So my big wonder is how they will handle the main point of contention in Daphne's marriage.  Her husband pulling out everytime because he doesn't want kids.   How do you put that into the show (although one of the Smithe-Smith books the hero only performs oral sex because of reasons

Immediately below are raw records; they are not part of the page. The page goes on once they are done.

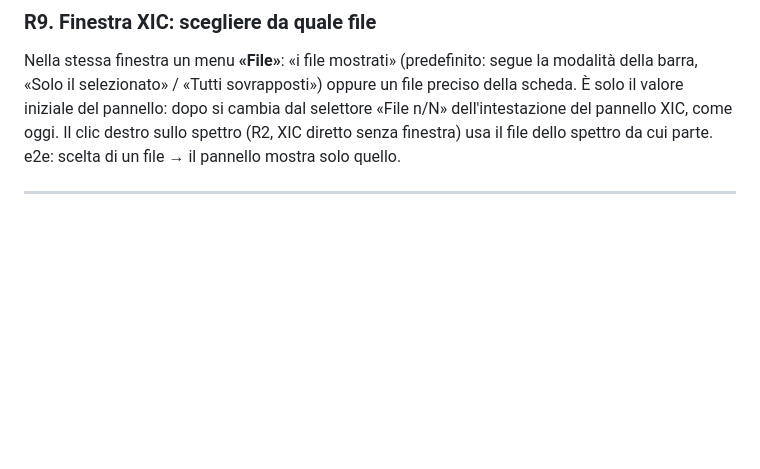
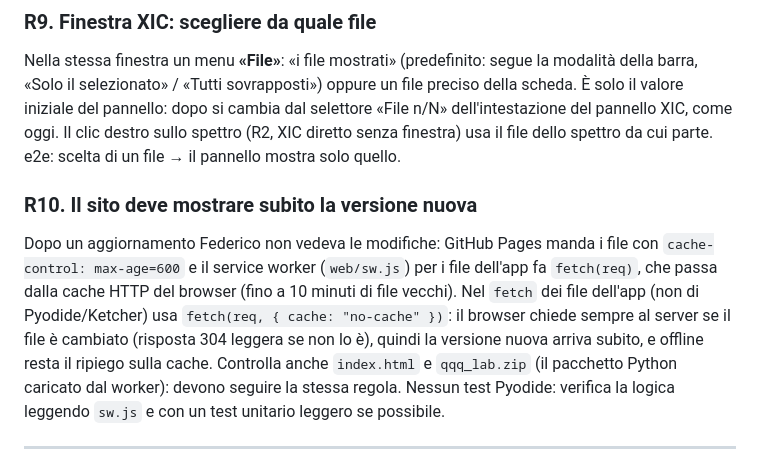
Before and after one commit to Freeesta/QqQ-lab, a Markdown page: PROMPT_PROSSIMA_CHAT_2.md, the part around the change. GitHub-like rendering; blank space fills up the shorter version.

Commit message:
Prompt 2: il sito deve mostrare subito la versione nuova (service worker senza cache HTTP)
Co-Authored-By: Claude Opus 5.5 <noreply@anthropic.com>
Claude-Session: https://claude.ai/code/session_01Y2fX6j7DWTCKfucJNTrmNC

```diff
--- a/PROMPT_PROSSIMA_CHAT_2.md
+++ b/PROMPT_PROSSIMA_CHAT_2.md
@@ -68,6 +68,9 @@ La finestra «Estrai uno ione (XIC)» (`openXic`, `#xicdlg` in `explore.js`/`ind
 ### R9. Finestra XIC: scegliere da quale file
 Nella stessa finestra un menu **«File»**: «i file mostrati» (predefinito: segue la modalità della barra, «Solo il selezionato» / «Tutti sovrapposti») oppure un file preciso della scheda. È solo il valore iniziale del pannello: dopo si cambia dal selettore «File n/N» dell'intestazione del pannello XIC, come oggi. Il clic destro sullo spettro (R2, XIC diretto senza finestra) usa il file dello spettro da cui parte. e2e: scelta di un file → il pannello mostra solo quello.
 
+### R10. Il sito deve mostrare subito la versione nuova
+Dopo un aggiornamento Federico non vedeva le modifiche: GitHub Pages manda i file con `cache-control: max-age=600` e il service worker (`web/sw.js`) per i file dell'app fa `fetch(req)`, che passa dalla cache HTTP del browser (fino a 10 minuti di file vecchi). Nel `fetch` dei file dell'app (non di Pyodide/Ketcher) usa `fetch(req, { cache: "no-cache" })`: il browser chiede sempre al server se il file è cambiato (risposta 304 leggera se non lo è), quindi la versione nuova arriva subito, e offline resta il ripiego sulla cache. Controlla anche `index.html` e `qqq_lab.zip` (il pacchetto Python caricato dal worker): devono seguire la stessa regola. Nessun test Pyodide: verifica la logica leggendo `sw.js` e con un test unitario leggero se possibile.
+
 ---
 
 ## BLOCCO N: perdite neutre (scheda «Perdite neutre» della finestra Tavola/Addotti/Isotopi, `web/tables.js`)
```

I bet they change it so that their main issue is something else entirely or we get a lot of heart to hearts between Daphne and Violet/one of her sisters. Isn't Francesca already married to her first husband when the books start? Or at least they could change it so that she is if I'm mis-remembering. She'd be my choice for advice (I like Violet but I'd rather see Daphne have this conversation with a peer than a parent), it would help show the sibling bonds, and Daphne can return the favor when Francesca starts falling for her second husband.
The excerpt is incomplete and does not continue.